Dalit Stauber, Israel Democracy Institute, Ono Academic College, and Mandel School for Educational Leadership and former director general of the Ministry of Education: “All over the world there are huge challenges and gaps and it is time to learn from successes and not repeat past mistakes. The crisis we experienced is a global crisis. The operating model we are offering is based on studying successes around the world and in Israel and can help plan the implementation and integration of the required responses. We need to make pedagogical changes and give different solutions and decentralization of powers according to the different cities, and all this with the participation of a variety of experts and field personnel (currently excluded) and flexible planning according to changing needs.”

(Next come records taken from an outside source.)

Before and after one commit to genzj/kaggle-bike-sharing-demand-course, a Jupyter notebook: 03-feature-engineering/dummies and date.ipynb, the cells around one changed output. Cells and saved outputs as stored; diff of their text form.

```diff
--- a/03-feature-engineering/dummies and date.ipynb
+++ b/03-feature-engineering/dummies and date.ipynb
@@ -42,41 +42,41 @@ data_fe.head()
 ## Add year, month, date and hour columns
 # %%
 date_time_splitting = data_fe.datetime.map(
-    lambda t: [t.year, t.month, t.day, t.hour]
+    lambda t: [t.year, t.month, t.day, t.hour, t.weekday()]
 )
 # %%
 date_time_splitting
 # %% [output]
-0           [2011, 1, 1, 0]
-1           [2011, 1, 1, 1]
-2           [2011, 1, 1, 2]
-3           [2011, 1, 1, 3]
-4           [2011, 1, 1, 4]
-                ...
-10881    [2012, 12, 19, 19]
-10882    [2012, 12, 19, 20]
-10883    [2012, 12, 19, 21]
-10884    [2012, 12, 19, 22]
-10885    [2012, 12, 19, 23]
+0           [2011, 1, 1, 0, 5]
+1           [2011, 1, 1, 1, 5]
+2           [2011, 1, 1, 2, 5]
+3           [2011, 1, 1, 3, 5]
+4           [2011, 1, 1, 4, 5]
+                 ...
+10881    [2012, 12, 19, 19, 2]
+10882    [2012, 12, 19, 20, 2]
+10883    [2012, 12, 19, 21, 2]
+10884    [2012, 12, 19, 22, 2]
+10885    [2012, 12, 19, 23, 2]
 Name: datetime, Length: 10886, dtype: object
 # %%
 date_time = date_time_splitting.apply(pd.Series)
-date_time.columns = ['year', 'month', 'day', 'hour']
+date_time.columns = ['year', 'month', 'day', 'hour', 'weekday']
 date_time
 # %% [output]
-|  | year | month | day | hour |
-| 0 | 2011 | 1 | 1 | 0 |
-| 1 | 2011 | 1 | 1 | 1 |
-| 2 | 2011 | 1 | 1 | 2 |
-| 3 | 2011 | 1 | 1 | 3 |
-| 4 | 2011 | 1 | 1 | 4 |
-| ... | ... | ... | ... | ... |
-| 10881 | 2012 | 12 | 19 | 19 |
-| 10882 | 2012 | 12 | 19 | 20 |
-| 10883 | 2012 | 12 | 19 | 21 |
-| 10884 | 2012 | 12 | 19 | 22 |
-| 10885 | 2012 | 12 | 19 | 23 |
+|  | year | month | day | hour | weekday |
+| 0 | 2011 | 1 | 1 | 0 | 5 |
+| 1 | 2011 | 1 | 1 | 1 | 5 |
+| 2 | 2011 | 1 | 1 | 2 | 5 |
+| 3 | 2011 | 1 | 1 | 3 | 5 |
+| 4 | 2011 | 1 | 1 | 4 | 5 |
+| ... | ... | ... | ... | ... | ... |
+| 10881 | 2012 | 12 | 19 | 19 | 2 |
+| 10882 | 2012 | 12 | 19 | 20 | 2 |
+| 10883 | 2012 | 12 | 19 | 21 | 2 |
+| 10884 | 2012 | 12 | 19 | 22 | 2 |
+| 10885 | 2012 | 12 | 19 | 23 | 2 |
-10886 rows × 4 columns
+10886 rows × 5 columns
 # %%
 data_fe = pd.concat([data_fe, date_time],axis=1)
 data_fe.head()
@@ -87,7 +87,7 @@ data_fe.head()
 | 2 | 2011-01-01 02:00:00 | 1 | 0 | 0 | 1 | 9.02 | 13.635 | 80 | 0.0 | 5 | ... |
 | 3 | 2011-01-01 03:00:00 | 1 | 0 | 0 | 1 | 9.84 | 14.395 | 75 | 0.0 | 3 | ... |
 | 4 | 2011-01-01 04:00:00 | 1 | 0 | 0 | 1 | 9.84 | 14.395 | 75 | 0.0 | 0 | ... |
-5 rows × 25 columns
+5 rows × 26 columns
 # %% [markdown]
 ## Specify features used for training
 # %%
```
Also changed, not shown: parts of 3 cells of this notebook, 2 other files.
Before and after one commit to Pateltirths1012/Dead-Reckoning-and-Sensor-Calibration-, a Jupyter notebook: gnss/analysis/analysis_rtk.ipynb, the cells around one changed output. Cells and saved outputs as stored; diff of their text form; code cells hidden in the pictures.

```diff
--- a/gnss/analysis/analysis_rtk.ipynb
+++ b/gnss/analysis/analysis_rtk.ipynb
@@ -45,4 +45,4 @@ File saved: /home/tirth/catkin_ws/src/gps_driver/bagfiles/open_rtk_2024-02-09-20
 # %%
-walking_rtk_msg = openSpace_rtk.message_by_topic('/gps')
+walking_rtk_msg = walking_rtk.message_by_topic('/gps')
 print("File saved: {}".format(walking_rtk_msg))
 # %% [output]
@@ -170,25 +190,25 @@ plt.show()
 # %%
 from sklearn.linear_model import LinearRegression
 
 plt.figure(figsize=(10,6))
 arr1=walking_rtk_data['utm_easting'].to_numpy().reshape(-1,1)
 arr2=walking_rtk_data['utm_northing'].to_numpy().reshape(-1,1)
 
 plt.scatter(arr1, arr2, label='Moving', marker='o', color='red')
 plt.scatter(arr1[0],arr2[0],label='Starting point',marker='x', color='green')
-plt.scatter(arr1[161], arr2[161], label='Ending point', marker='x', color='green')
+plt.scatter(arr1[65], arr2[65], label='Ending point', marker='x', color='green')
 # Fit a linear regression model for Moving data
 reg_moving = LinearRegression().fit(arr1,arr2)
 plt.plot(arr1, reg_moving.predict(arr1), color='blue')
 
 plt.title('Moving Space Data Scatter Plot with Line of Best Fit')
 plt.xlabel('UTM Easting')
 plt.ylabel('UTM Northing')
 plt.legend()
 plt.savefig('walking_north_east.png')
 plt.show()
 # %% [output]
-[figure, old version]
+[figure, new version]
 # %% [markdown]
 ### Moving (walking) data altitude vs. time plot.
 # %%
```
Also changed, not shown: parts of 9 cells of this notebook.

Stauber added: “If the system does not change its ways, it will lead to severe damage to public trust in the public education system and a loss of relevance and even erode the place of education as a leading value in the country. In a situation of paralysis in the education system, there is severe damage to the weaker populations and a danger to the very fabric of Israeli society. Students, even strong ones, can develop emotional and social difficulties and huge budgets will be required over the years to address the emerging gaps and difficulties.”
Dr. Michal Tabibian Mizrahi, deputy director general and director of strategy and planning at the Ministry of Education: “The emphasis is on the application and how it should be carried out. The education system is a system with a lot of partners and that is always its big challenge. It is a system that, despite its size and complexity, is capable of changing. We saw this during the crisis. In contrast to some predictions, schools are here to stay. Some thought that schools would disappear, but in the crisis we saw that schools have a different role beyond education. Learning is also part of personal development. In addition, the COVID pandemic showed us that the ability to provide flexibility is the ability to provide a better education. Along with managerial and pedagogical flexibility, we need to different between different places and different students and tailor learning to their needs. Teachers also acknowledged a change in their perception of their role. Calling them “teaching staff” does not reflect their very great leadership, their values, and their dedication to the job and their students. And finally, the changes that took place during the crisis must be maintained in order for them to continue to exist and for us not to return to what was.”
The Eli Hurvitz Conference on Economy and Society – formerly the Caesarea Economic Policy Planning Forum – is widely recognized as Israel's most influential economic conference. For 27 years, the conference has served as a crossroads where public discourse and professional knowledge in economics and society meet, with the aim of improving decision-making processes in the administration and improving the quality of Israel's social and economic policy for the benefit of the entire public. The conference this year focuses on: macroeconomic policy in times of economic crisis; the labor market; the Israeli education system; governance in a time of crisis; strengthening the health system's readiness for crisis situations; and the relationship between local and central government. The conference is the apex of research and theoretical and practical research by working and thinking groups comprised of senior officials in the Ministry of Economy, Ministry of Labor, Ministry of Finance, the Prime Minister's Office, academics, IDI experts, civil society representatives, and other partners. Together, the teams led research and developed policy recommendations on issues closely related to the conference sessions, which will be presented during the conference, held online this year from December 14 to December 16.